Aim of the exercise:
Tally the lines containing "ToastProvider" in this data. Respond with the tally alone.
··········
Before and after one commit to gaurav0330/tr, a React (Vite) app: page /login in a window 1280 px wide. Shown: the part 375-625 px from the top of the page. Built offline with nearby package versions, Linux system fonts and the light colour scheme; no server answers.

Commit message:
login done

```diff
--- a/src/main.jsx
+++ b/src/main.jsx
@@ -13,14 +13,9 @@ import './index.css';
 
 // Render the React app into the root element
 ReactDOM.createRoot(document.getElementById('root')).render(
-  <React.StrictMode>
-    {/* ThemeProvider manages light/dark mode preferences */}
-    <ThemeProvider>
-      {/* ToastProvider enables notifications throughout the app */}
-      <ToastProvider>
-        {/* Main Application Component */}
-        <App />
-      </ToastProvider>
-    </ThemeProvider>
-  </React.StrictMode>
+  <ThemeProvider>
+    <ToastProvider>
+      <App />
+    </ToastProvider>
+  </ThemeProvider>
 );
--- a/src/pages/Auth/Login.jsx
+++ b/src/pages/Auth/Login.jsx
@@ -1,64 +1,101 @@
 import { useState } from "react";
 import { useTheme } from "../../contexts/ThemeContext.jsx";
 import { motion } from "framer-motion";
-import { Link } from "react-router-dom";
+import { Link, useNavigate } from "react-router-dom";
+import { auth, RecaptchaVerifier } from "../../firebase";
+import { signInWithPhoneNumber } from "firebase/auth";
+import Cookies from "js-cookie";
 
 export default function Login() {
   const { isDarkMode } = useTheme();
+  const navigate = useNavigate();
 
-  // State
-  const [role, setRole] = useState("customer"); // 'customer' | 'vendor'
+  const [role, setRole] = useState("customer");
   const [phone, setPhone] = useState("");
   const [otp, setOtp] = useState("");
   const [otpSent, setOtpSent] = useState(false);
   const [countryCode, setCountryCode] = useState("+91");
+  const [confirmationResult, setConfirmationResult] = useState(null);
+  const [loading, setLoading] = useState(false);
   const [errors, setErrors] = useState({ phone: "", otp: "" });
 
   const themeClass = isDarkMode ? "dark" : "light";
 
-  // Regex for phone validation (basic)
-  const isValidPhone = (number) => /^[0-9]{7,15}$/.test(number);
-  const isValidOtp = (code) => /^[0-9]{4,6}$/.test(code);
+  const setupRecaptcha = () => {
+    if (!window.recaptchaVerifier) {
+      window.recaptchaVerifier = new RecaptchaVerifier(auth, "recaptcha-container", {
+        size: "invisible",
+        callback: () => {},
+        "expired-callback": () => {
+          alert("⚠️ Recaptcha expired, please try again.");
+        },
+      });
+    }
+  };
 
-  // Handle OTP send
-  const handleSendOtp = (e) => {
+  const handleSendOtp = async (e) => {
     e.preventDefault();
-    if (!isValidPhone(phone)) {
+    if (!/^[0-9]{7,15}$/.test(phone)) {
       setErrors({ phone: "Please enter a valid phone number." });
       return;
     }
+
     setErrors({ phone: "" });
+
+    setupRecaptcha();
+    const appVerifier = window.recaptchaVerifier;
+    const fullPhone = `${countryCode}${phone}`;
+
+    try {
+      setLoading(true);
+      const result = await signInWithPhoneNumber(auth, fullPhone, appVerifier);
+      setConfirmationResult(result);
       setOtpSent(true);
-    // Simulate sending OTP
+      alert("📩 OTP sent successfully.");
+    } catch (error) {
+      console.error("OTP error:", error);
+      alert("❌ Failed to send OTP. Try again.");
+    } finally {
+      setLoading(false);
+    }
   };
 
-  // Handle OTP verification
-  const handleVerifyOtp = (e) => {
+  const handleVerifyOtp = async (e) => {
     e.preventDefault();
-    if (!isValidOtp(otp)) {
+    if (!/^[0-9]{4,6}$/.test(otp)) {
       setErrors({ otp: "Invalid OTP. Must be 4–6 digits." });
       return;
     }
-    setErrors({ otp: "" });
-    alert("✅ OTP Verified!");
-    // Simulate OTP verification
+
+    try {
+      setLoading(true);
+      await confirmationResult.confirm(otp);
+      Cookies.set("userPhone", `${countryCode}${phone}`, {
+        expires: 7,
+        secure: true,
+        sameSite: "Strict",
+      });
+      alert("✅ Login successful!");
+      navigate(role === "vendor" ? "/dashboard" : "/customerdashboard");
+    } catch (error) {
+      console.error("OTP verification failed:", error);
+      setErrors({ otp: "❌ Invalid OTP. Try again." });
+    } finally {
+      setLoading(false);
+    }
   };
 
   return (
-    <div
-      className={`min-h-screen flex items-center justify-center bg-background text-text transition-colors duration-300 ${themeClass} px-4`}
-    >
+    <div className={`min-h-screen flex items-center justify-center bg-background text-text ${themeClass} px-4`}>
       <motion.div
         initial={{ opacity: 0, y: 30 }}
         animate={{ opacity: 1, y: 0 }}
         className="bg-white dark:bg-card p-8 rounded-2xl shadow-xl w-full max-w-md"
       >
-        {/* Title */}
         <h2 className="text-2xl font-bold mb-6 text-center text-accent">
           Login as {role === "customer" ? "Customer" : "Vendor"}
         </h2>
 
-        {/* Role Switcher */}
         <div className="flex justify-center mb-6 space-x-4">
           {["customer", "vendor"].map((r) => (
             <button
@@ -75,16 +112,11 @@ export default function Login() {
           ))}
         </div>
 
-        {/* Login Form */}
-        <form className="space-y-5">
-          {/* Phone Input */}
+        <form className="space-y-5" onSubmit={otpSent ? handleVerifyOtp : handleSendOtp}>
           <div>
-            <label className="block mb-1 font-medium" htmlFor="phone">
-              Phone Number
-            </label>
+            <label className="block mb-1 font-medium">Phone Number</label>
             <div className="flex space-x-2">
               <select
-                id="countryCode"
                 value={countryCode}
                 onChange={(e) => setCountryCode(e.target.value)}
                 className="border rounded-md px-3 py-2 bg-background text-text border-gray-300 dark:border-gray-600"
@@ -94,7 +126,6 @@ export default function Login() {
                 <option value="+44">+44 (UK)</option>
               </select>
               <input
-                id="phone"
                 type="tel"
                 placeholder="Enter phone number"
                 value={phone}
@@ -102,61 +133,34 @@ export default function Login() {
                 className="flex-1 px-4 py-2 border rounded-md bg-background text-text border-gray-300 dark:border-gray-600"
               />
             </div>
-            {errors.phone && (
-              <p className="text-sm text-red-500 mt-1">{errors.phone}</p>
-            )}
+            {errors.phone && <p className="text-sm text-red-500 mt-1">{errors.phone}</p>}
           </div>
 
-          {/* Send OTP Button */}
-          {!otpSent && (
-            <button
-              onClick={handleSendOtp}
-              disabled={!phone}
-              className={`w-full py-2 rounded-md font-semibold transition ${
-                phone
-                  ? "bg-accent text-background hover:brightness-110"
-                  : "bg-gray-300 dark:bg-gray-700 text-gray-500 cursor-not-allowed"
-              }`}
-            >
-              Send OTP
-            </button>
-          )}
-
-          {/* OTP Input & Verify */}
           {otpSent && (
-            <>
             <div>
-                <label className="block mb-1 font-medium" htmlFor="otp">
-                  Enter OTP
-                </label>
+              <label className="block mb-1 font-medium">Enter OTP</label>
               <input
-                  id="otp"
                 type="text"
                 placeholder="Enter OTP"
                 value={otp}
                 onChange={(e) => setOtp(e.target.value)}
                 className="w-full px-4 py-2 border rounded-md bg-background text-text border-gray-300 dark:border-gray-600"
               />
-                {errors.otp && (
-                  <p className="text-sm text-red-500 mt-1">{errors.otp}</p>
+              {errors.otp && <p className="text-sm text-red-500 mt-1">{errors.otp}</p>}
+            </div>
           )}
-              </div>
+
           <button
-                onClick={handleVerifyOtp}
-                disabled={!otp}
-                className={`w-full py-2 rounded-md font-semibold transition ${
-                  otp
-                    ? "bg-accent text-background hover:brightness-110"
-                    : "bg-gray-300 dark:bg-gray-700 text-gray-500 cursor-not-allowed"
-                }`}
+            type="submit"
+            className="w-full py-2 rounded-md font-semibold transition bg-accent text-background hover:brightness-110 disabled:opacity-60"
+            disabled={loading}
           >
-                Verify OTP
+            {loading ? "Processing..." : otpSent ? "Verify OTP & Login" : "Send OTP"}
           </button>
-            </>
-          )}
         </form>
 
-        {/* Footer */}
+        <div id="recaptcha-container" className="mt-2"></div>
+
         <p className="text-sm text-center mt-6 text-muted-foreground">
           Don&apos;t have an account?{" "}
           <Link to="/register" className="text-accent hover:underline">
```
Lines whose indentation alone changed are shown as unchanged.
··········
Answer section:
5